◆ **PROBLEM TO WORK ON**
Match on the string "images" in the entries below and return every matching line.

◆ **THE DATA**
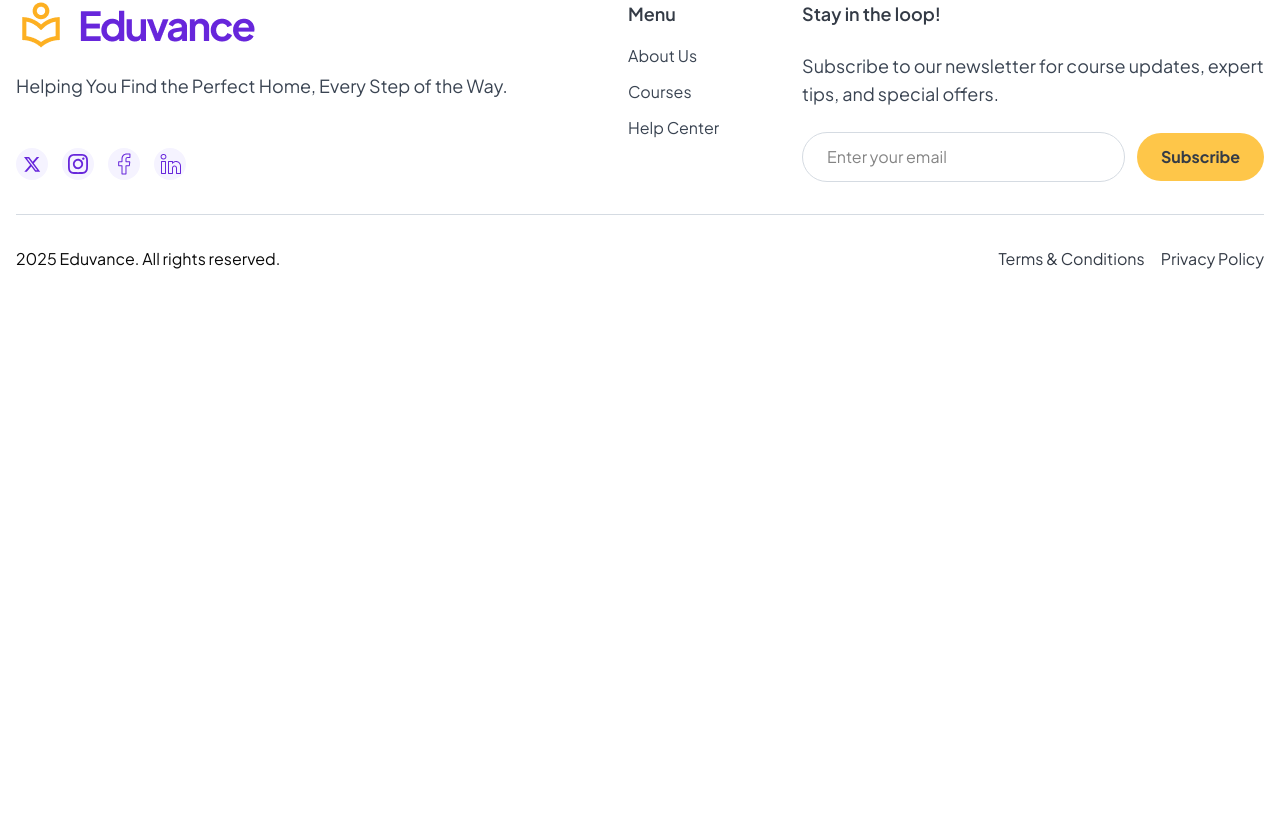
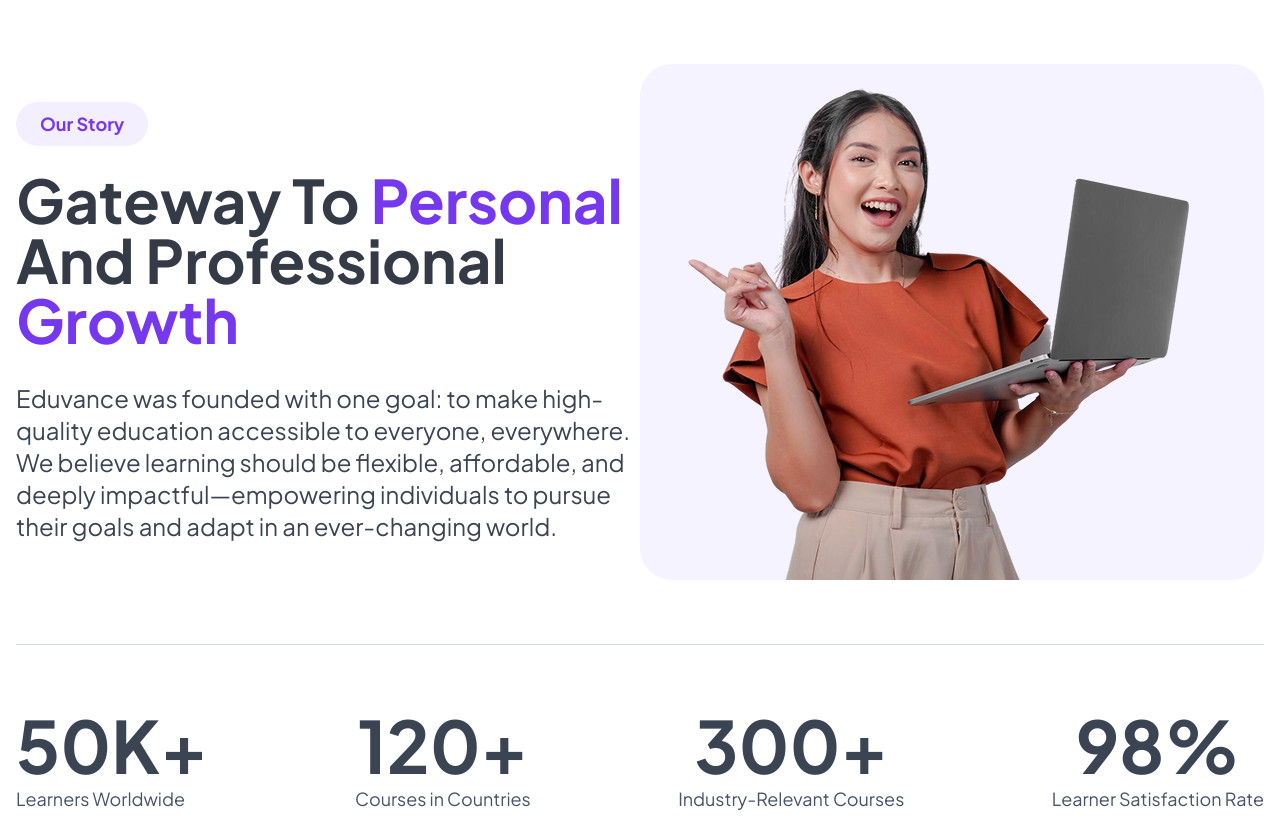
Before and after one commit to Bernardowert/eduvance, a Next.js app: page /about in a window 1280 px wide. Shown: the part 624-1460 px from the top of the page. Before the commit the page ends 943 px from the top, so only its background shows below. Built offline with nearby package versions, Linux system fonts and the light colour scheme.

Commit message:
criação da section story

```diff
--- a/src/app/about/page.tsx
+++ b/src/app/about/page.tsx
@@ -1,9 +1,13 @@
 import { CardSection } from "@/components/cardSection";
+import { SectionStoryAbout } from "@/components/sections/about/story";
 
 export default function About(){
     return(
-        <CardSection description="Discover who we are, what we stand for, and how we’re shaping the future of learning.">
+        <>
+          <CardSection description="Discover who we are, what we stand for, and how we’re shaping the future of learning.">
           <span>Learn</span> with Purpose Grow with <span>Eduvance</span>
         </CardSection>
+         <SectionStoryAbout/>
+        </>
     )
 }
--- a/src/app/globals.css
+++ b/src/app/globals.css
@@ -120,6 +120,7 @@
     --max-width-containerFooter: 83.75rem;
    --max-width-cardSection:60.0625rem;
     --max-width-value-infos: 39rem;
+    --max-width-page-about:39rem;
 
     --max-width-card-course-home:26.125rem;
     --max-width-card-journey: 19rem;
@@ -129,6 +130,7 @@
    --height-card-category:21.875rem;
    --height-card-course: 25.875rem;
    --height-card-story:34.3125rem;
+   --height-image-about:32.25rem;
 
    --breakpoint-desktop:80rem;
    --breakpoint-laptop: 64rem;
--- /dev/null
+++ b/src/components/sections/about/story/index.tsx
@@ -0,0 +1,30 @@
+import { ContainerGRID } from "@/components/containerGRID";
+import { HeadingTitle } from "@/components/headingTitle";
+import Image from "next/image";
+
+import woman01 from "@/assets/images/about/image-woman-about.png";
+import { StoryListing } from "./list";
+
+export function SectionStoryAbout(){
+    return(
+        <section className="py-28">
+            <ContainerGRID>
+                        <div className="flex items-center justify-between">
+                              <div className="w-full max-w-page-about">
+                                <HeadingTitle subtitle="Our Story">
+                                    gateway to <span>personal</span> and professional <span>growth</span>
+                                </HeadingTitle>
+                                <p className="text-2xl text-gray-800 mt-8">Eduvance was founded with one goal: to make high-quality education accessible to everyone, everywhere. We believe learning should be flexible, affordable, and deeply impactful—empowering individuals to pursue their goals and adapt in an ever-changing world.</p>
+                              </div>
+                              <Image
+                               src={woman01}
+                               alt="Imagem de uma mulher"
+                               title="Imagem de uma mulher"
+                               className="w-full max-w-page-about rounded-4xl h-image-about object-cover"
+                              />
+                        </div>
+                        <StoryListing/>
+            </ContainerGRID>
+        </section>
+    )
+}
--- /dev/null
+++ b/src/components/sections/about/story/list.tsx
@@ -0,0 +1,34 @@
+const listings = [
+     {
+        title:"50k+",
+        text:"Learners Worldwide"
+     },
+     {
+        title:"120+",
+        text:"Courses in Countries"
+     },
+     {
+        title:"300+",
+        text:"Industry-Relevant Courses"
+     },
+     {
+        title:"98%",
+        text:"Learner Satisfaction Rate"
+     }
+]
+
+
+export function StoryListing(){
+    return(
+         <ul className="flex items-center justify-between pt-16 border-t border-gray-200 mt-16">
+            {
+                listings.map(({title,text}) => (
+                     <li key={title}>
+                        <h3 className="text-gray-800 font-bold text-7xl uppercase mb-1 text-center">{title}</h3>
+                        <span className="text-lg text-gray-700">{text}</span>
+                    </li>
+                ))
+            }
+        </ul>
+    )
+}
```
Also changed, not shown: src/assets/images/about/image-woman-about.png (added).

◆ **EXERCISE ANSWER**
+import woman01 from "@/assets/images/about/image-woman-about.png";
Also changed, not shown: src/assets/images/about/image-woman-about.png (added).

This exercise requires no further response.